The current panel is entitled “What’s Mine is Yours? The New Dynamics of the Sharing City.” I am struck by an ideological disagreement that may not be as evident to the Moderator (James Bennet, Editor-in-Chief of The Atlantic).
Two participants–Brian Chesky, the CEO and founder of Airbnb, and NYU professor Arun Sundararajan–are enthusiastic about new market mechanisms for pairing individual sellers with buyers, firms like Uber and Airbnb. They see these innovations as not only economically efficient and good for both parties (Sundararajan has found positive impacts on wages) but also as signs of a “profound” shift to a greater degree of interpersonal trust and community. Chesky argues that firms like Airbnb are restoring some of the social bonds that existed before mass manufacturing estranged individuals from one another.

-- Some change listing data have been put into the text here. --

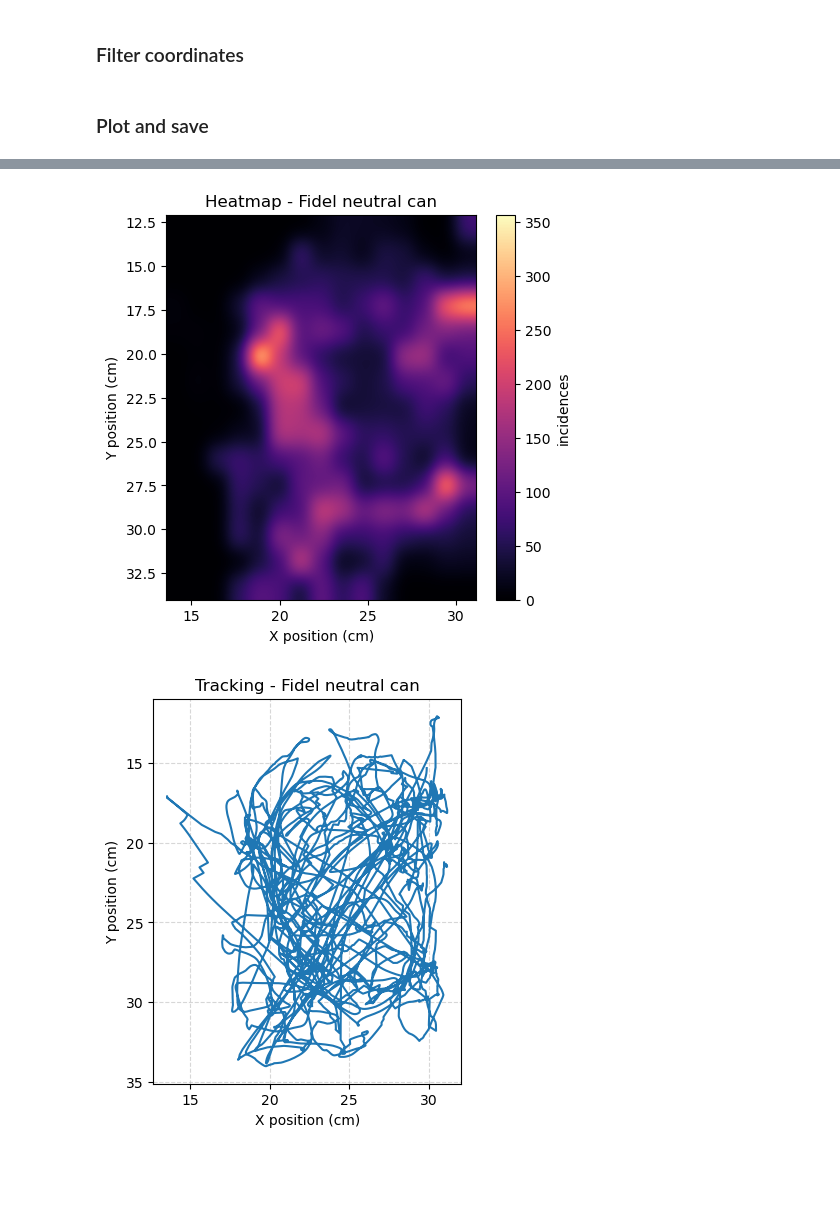
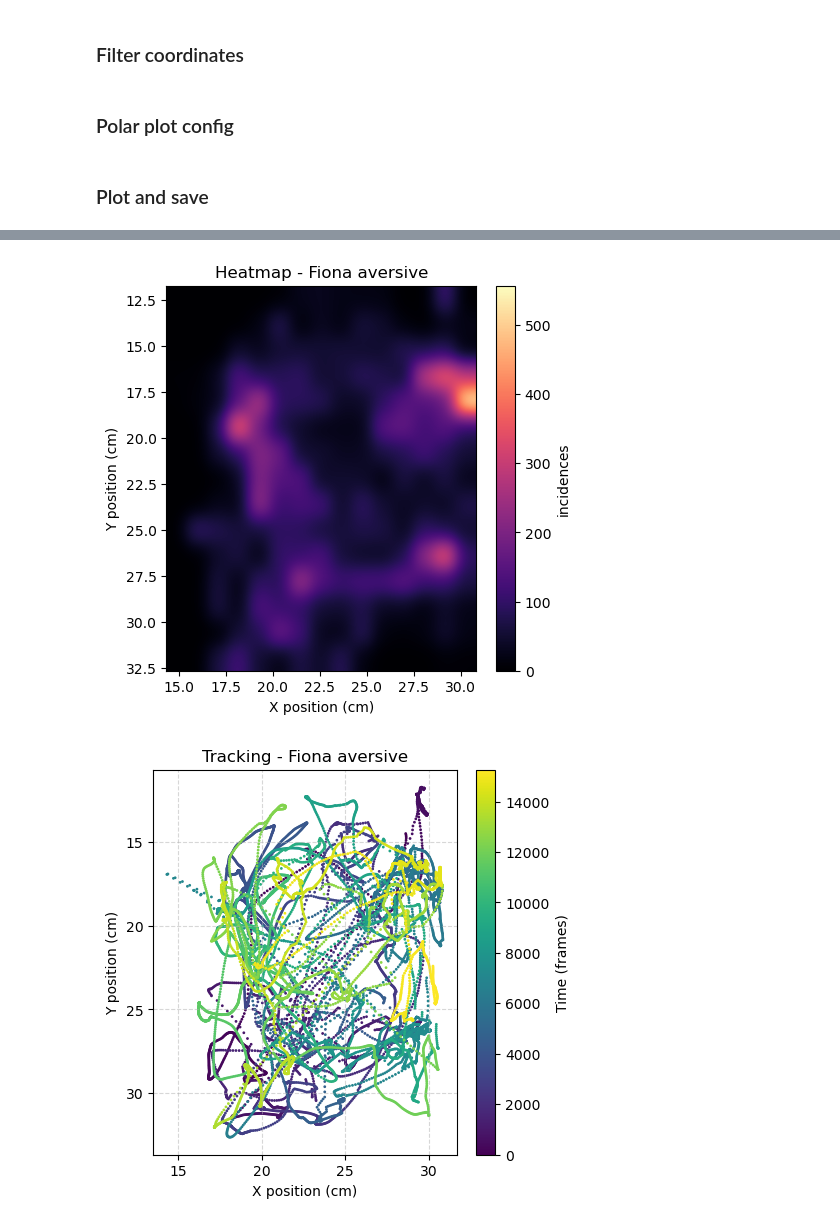
Before and after one commit to gabirochac/marmotrack, a Jupyter notebook: low_level_functions/tracking.ipynb, the cells around one changed output, grey strips where cells are left out. Saved outputs shown, nothing was run; the diff lists cells and outputs as text; code cells hidden in the pictures; blank space fills up the shorter version.

Commit message:
atualização das funções de tracking e polar plot, deleção de arquivos antigos

```diff
--- a/low_level_functions/tracking.ipynb
+++ b/low_level_functions/tracking.ipynb
@@ -120,31 +120,60 @@ Pixels per cm: 13.711538461538462
 # %%
 head_x = df[('head', 'x')].values
 head_y = df[('head', 'y')].values
+nose_x = df[('nose', 'x')].values
+nose_y = df[('nose', 'y')].values
 
 head_x_filt = np.where((head_x >= xThresholdLeft) & (head_x <= xThresholdRight), head_x, np.nan)
 head_y_filt = np.where((head_y >= yThresholdUp) & (head_y <= yThresholdDown), head_y, np.nan)
+nose_x_filt = np.where((nose_x >= xThresholdLeft) & (nose_x <= xThresholdRight), nose_x, np.nan)
+nose_y_filt = np.where((nose_y >= yThresholdUp) & (nose_y <= yThresholdDown), nose_y, np.nan)
 
 head_x_cm = head_x_filt  / pix_per_cm
 head_y_cm = head_y_filt  / pix_per_cm
+nose_x_cm = nose_x_filt  / pix_per_cm
+nose_y_cm = nose_y_filt  / pix_per_cm
 
 mask = ~np.isnan(head_x_cm) & ~np.isnan(head_y_cm)
 head_x = head_x_cm[mask]
 head_y = head_y_cm[mask]
+nose_x = nose_x_cm[mask]
+nose_y = nose_y_cm[mask]
 
 head_x = pd.Series(head_x).rolling(window=59, min_periods=1, center=True).mean().values
 head_y = pd.Series(head_y).rolling(window=59, min_periods=1, center=True).mean().values
+nose_x = pd.Series(nose_x).rolling(window=59, min_periods=1, center=True).mean().values
+nose_y = pd.Series(nose_y).rolling(window=59, min_periods=1, center=True).mean().values
+# %% [markdown]
+### Polar plot config
+# %%
+dx = nose_x - head_x
+dy = nose_y - head_y
+
+angles_rad = np.arctan2(dy, dx)
+angles_deg = (np.degrees(angles_rad) + 360) % 360
+
+bin_size = 20
+bins = np.arange(0, 361, bin_size)
+counts, bin_edges = np.histogram(angles_deg, bins=bins)
+bin_centers_deg = bin_edges[:-1] + (bin_edges[1] - bin_edges[0]) / 2
+theta = np.deg2rad(bin_centers_deg)
+
+radii = counts
+width = np.deg2rad(bin_size)
+colors = plt.cm.viridis(radii / np.max(radii))
 # %% [markdown]
 ### Plot and save
 # %%
 figures_to_save = {}
 
 timestamp = datetime.now().strftime('%Y-%m-%d_%H-%M')
-animal_name = 'Fidel'
-condition = 'neutral can'
+animal_name = 'Fiona'
+condition = 'aversive'
 
 filename1 = f'histograma_{animal_name}_{condition}_{timestamp}.png'
 filename2 = f'heatmap_{animal_name}_{condition}_{timestamp}.png'
 filename3 = f'tracking_{animal_name}_{condition}_{timestamp}.png'
+filename4 = f'polar_{animal_name}_{condition}_{timestamp}.png'
 # %%
 xmin = 13
 xmax = 23
@@ -180,7 +209,9 @@ ax2.invert_yaxis()
 figures_to_save[filename2] = fig2
 
 fig3, ax3 = plt.subplots(figsize=(5, 5))
-ax3.plot(head_x, head_y)
+time = np.arange(len(head_x))
+scatter = ax3.scatter(head_x, head_y, c=time, s=1, cmap='viridis')
+fig3.colorbar(scatter, ax=ax3, label='Time (frames)')
 ax3.set_title('Tracking - ' + animal_name +' '+ condition)
 ax3.grid(True, linestyle='--', alpha=0.5)
 ax3.set_xlabel('X position (cm)')
@@ -190,4 +221,12 @@ ax3.set_ylabel('Y position (cm)')
 ax3.set_aspect('equal', adjustable='box')
 ax3.invert_yaxis()
 figures_to_save[filename3] = fig3
+
+fig4, ax4 = plt.subplots(figsize=(5, 5), subplot_kw={'projection': 'polar'})
+ax4.bar(theta, radii, width=width, bottom=0.0, color=colors)
+ax4.set_theta_zero_location('N')
+ax4.set_theta_direction(1)
+ax4.set_title('Head angles - ' + animal_name +' '+ condition, va='bottom')
+plt.show()
+figures_to_save[filename4] = fig4
 # %% [output]
@@ -195,2 +234,2 @@ figures_to_save[filename3] = fig3
-[figure, old version]
+[figure, new version]
-[figure, old version]
+[figure, new version]
```
Also changed, not shown: parts of 7 cells of this notebook, 13 other files.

In contrast, David Sheard, the Council Leader in Kirklees (UK) is a Labour politician. He opened his remarks by telling a story of a Council decision to close a public facility. Citizens objected that the facility was “theirs,” not the city’s. Now the Kirklees Council engages the public in deliberative processes. It may be that Kirlklees also supports new sharing markets; panelist April Rinne suggested that was the case. Nevertheless, I hear two very different ideas of “community”–one in which people form voluntary relationships in order to exchange services and develop trust, and the other in which people talk together about public goods and make binding decisions for the community as a whole. Sheard said, “It is not about sharing assets, it is about sharing ideas.”